What to Do If Kombucha SCOBY Has Holes In It
Holes in SCOBYs are not necessarily a sign of compromised health within the culture. If your SCOBY is a decent thickness, is firm feeling and not falling apart, then yes – it is totally fine. In fact this is usually a good sign, indicating that there is lots of yeast and bacteria activity and CO2 production is on the go.
Carbon dioxide is responsible for the fizzyness and carbonation in kombucha tea, which gives it its pleasant effervescent quality. A thick SCOBY shows the yeasts and bacteria are growing and increasing the cellulose mat in which they live, and the holes are usually caused by bubbles of carbon dioxide pushing their way through this layer.
However, if the culture is fragile and feeling like it is going to fall apart, or generally weak (for more reading on what SCOBYs should and shouldn’t look like, go to What Does A Healthy Kombucha SCOBY Look Like?) then the bacteria population within the SCOBY is in recline, and the yeasts are dominating the culture.
This is common in warm climates and seasons, and typically is an imbalance which occurs after one has been brewing for some time. If this is the case, and your culture’s bacteria population is taking strain, here are the main methods for encouraging them and suppressing the yeasts a bit.
How to Eliminate Holes in SCOBY
Here are some tips that may result in a SCOBY without holes, given a few batches after you apply these changes
1. Replace Some Sugar With Glucose
Replacing a portion of the sugar which you are using with glucose is a good way to encourage the bacteria. Karo and corn syrup are good sources of glucose, corn syrup being the preferred one.
2. Make Weaker Tea
If you want to promote the bacteria activity within your SCOBY you can also decrease the strength of the tea which you are using to make your initial sweat tea base. However, be sure to use this in conjunction with the replacement of sugar with glucose, as the two methods work together to manipulate the yeasts into supporting the bacteria rather than competing with it.

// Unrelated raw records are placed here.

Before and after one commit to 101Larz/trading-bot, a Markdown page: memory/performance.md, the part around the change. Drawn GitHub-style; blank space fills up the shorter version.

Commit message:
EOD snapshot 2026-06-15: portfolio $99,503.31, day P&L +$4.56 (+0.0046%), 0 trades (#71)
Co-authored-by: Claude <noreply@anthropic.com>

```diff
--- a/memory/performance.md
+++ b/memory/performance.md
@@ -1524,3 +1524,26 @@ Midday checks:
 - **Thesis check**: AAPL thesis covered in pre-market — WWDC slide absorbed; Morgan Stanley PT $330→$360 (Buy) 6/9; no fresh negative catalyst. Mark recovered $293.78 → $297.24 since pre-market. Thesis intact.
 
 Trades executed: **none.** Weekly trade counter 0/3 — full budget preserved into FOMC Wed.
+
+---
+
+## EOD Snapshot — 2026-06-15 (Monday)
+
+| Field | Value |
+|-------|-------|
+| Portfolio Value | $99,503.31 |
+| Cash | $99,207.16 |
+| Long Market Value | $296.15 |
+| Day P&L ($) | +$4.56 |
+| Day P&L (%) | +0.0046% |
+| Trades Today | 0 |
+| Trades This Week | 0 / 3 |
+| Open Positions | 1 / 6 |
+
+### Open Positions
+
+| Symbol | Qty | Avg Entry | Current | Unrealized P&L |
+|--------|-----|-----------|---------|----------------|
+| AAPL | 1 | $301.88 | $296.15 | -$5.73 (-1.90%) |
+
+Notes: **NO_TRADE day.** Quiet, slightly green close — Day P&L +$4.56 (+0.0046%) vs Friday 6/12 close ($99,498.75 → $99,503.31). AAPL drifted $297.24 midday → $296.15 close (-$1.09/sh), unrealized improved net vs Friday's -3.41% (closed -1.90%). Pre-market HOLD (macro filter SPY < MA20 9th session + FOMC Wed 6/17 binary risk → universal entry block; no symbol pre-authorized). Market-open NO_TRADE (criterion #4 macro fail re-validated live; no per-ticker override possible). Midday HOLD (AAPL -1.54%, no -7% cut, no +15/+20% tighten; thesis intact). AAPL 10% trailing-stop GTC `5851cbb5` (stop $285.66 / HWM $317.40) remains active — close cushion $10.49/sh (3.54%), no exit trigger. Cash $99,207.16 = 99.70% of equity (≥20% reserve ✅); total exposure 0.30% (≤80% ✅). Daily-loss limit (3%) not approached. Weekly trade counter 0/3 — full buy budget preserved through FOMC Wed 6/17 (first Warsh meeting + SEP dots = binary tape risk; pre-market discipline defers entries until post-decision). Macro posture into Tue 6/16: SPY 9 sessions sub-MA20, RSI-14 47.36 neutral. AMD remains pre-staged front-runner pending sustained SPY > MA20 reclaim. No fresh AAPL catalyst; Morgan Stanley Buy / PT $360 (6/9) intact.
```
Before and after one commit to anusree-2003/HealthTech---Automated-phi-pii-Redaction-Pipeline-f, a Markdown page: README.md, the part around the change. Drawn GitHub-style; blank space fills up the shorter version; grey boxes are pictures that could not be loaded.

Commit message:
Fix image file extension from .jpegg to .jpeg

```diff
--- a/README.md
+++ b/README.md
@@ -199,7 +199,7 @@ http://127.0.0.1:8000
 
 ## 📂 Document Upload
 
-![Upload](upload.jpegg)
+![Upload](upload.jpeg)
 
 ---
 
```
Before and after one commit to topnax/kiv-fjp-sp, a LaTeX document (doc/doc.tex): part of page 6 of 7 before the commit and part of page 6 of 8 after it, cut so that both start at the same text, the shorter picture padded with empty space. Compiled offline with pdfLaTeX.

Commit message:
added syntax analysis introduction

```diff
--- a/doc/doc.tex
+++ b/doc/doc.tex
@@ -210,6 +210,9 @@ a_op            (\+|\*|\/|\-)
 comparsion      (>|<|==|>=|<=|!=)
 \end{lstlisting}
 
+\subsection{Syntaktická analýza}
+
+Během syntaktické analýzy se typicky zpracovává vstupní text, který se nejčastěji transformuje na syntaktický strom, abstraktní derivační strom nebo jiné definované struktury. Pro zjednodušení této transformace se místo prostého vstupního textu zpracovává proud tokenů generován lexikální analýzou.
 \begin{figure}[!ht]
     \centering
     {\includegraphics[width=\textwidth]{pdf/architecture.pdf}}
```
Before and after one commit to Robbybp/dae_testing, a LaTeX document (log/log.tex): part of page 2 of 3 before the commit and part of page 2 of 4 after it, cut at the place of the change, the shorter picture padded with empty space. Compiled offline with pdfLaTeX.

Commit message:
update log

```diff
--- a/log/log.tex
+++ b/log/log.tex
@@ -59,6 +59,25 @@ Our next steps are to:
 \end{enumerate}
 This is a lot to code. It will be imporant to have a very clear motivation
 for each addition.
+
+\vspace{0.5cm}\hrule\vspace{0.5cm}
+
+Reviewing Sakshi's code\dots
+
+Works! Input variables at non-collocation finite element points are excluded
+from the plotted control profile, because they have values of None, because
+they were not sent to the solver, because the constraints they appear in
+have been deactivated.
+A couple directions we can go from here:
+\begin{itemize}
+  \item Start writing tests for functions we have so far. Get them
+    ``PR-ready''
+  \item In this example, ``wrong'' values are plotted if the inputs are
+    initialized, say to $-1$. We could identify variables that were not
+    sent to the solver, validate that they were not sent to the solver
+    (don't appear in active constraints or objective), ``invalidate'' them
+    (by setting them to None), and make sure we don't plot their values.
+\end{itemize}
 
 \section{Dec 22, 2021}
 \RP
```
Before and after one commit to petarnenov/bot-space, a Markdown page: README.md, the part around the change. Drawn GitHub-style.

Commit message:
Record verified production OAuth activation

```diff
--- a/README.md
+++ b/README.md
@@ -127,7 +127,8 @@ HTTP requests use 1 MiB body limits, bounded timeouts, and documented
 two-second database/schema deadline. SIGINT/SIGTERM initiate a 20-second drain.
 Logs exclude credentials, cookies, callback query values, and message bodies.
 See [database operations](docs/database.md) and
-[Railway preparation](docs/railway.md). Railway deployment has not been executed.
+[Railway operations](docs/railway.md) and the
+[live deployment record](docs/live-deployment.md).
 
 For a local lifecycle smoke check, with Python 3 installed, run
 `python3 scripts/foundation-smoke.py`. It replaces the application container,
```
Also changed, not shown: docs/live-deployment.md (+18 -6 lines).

3. Getting The Temperature Down
Yeasts prefer warm ranges of temperature, while bacteria do better in slightly cooler conditions. If it is summer or you are brewing in a hot climate, try to manage it so that your fermentation is at less that 73o Fahrenheit (22o Celsius). However, don’t store it in the dark, and this can make the microorganisms sluggish.
It is important to ensure that the bacteria and yeasts are in balance with each other, as it is their symbiotic relationship which enables the kombucha fermentation process. One cannot complete its fermentation function without the other, and they need to be supporting each other, and not in competition.
SCOBYs are Tough
The heading says it all. While there are various ways a SCOBY can look, and imbalances which occur within the culture, and optimum conditions and not so optimum conditions, SCOBYs are tough colonies of organisms, and it takes a lot to completely kill one. Smell your brew often, and use this as a check to see that everything is ok, rather than the SCOBYs appearance so much. SCOBYs vary vastly in the way they look, from quite pretty young white ones, so quite gross looking old ones!